"I believe that Dr. McGee absolutely knew he was wrong," Jones said. "If he didn't know at the first trial, which I highly doubt, he obviously knew at the second trial because we made a very detailed record, you know, it's all in the transcripts. So there's no way he could not have known, so yes, I believe he lied through his teeth."
A PEER FINDS FAULT
Criticism has been directed at McGee's work by his fellow medical examiners, in addition to people he helped convict.
Dakota County medical examiner Dr. Lindsey Thomas was involved in the Hansen and Jones cases and disagreed with McGee's findings. McGee made mistakes in those cases, she said, but Thomas said that's not the issue. Most medical examiners make mistakes from time to time, she said.
"I think that's what's really disturbing is when someone has a chance to correct a mistake and they don't, it just, it's very worrisome," Thomas said.
No one oversees McGee's work. He runs a private company that has a nearly $700,000 contract with Ramsey County to provide medical examiner services for Ramsey and Washington counties. His company also has contracts with at least 13 other counties across the state, and McGee works for other counties on a case-by-case basis. McGee's contract with Ramsey County covers his salary and the salaries of his three employees, only one of whom is a board-certified forensic pathologist.
Ramsey County Attorney John Choi recently asked retired Ramsey County prosecutor Jeanne Schleh to review the Hansen case. Choi's spokesman Paul Gustafson said the county attorney has not yet read the motion and will not comment until he has reviewed it.

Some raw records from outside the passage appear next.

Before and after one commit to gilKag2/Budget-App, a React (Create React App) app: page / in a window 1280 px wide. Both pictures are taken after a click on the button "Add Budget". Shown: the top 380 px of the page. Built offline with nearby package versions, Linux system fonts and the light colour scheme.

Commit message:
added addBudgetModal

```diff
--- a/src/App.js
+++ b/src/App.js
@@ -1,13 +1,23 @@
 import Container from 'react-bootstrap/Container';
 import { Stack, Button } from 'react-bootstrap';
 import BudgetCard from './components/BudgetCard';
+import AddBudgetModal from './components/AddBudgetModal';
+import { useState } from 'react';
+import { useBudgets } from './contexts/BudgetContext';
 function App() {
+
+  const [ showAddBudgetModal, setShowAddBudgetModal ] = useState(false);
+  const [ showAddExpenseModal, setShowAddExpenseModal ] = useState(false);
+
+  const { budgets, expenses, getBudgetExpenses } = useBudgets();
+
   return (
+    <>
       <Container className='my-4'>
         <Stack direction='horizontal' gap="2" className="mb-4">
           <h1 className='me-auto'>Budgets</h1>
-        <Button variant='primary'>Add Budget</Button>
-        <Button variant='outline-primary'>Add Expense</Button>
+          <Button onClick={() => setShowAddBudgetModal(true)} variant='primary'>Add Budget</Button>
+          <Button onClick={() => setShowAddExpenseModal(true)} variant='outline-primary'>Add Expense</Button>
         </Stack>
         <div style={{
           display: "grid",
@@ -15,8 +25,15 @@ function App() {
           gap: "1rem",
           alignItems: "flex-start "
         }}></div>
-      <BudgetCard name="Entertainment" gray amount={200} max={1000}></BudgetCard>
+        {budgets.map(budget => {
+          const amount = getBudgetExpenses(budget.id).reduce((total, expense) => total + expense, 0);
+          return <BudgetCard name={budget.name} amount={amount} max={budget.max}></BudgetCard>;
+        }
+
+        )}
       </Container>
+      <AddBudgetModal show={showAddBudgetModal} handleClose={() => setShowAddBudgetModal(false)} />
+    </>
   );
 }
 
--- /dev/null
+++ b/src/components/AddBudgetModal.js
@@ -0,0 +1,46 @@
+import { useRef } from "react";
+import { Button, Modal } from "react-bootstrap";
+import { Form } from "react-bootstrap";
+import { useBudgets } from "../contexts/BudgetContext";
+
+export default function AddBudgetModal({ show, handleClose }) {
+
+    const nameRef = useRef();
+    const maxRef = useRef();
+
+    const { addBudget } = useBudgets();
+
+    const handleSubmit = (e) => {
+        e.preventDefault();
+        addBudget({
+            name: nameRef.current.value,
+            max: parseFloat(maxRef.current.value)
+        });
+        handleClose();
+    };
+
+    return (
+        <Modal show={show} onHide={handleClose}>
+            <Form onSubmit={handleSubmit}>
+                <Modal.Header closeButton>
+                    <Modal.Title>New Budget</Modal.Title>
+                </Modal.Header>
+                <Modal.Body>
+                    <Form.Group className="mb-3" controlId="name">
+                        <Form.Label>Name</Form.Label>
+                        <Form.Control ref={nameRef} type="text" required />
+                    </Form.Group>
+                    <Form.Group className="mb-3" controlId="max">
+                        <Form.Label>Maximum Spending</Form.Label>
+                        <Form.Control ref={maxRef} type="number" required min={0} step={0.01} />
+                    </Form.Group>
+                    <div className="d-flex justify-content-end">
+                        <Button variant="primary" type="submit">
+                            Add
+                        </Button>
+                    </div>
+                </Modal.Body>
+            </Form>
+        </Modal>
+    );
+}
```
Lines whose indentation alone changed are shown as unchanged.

The Ramsey County manager's office has previously completed a one-day administrative review of the medical examiner's office, in response to an MPR News report in September. That review did not look at individual cases. It found McGee was in compliance with his contract and state law.